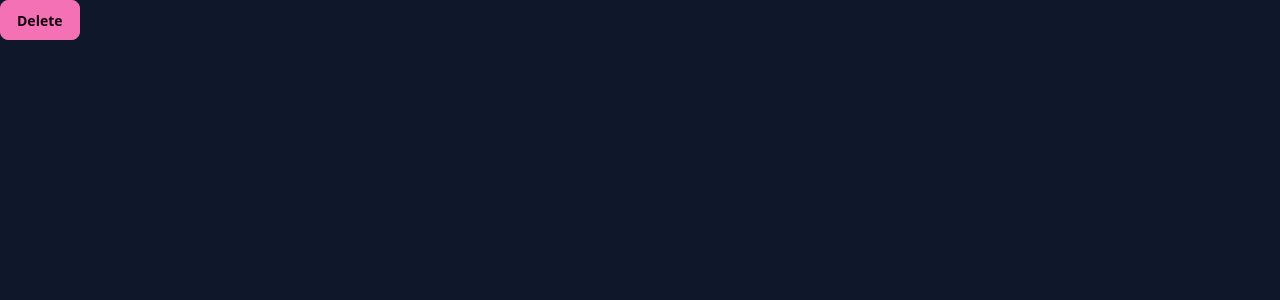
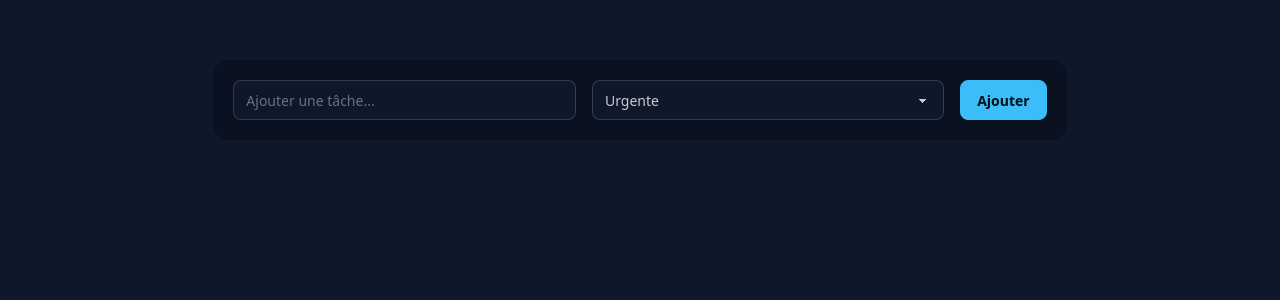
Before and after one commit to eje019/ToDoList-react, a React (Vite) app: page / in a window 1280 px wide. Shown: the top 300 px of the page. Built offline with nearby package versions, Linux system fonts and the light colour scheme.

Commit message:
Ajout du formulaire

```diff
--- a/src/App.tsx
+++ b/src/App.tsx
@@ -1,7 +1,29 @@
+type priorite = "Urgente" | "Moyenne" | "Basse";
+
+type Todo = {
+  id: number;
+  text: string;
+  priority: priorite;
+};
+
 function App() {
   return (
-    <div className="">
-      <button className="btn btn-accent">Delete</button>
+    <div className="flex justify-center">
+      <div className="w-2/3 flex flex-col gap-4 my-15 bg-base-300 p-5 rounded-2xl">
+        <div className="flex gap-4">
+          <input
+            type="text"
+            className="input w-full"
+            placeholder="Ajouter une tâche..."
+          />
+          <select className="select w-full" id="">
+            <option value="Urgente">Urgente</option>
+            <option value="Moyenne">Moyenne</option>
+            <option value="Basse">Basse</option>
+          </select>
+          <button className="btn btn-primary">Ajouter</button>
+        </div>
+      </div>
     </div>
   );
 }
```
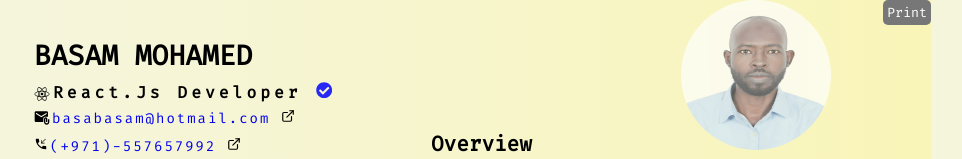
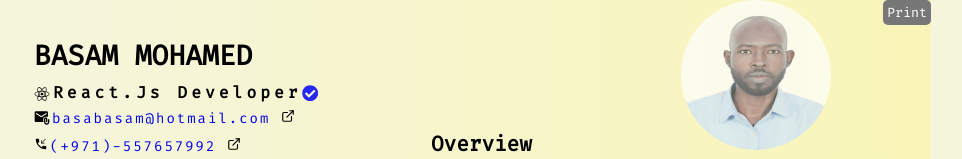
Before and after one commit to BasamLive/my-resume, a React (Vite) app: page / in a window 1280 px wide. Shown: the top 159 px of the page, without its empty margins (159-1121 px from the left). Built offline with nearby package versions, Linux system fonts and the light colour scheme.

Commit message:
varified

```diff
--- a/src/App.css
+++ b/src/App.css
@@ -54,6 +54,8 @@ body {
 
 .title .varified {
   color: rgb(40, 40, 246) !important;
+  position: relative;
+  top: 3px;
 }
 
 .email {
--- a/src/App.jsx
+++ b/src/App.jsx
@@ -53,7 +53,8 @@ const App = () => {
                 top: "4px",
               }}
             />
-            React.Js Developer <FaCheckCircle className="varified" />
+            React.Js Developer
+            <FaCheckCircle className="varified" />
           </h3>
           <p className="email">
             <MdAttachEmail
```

________________________

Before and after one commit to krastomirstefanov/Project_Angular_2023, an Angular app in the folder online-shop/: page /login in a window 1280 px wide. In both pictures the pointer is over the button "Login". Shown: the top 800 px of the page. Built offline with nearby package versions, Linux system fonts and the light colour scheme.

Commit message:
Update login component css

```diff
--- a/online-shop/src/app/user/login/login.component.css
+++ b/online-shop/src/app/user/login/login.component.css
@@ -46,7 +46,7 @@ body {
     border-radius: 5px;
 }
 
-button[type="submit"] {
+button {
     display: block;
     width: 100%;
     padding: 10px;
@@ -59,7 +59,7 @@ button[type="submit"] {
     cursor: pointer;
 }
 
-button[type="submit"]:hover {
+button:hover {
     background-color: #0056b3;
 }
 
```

________________________

TRY IT:
Gather each line of the listing containing the word "user" and show it.

SOLUTION TO THIS EXERCISE:
--- a/online-shop/src/app/user/login/login.component.css
+++ b/online-shop/src/app/user/login/login.component.css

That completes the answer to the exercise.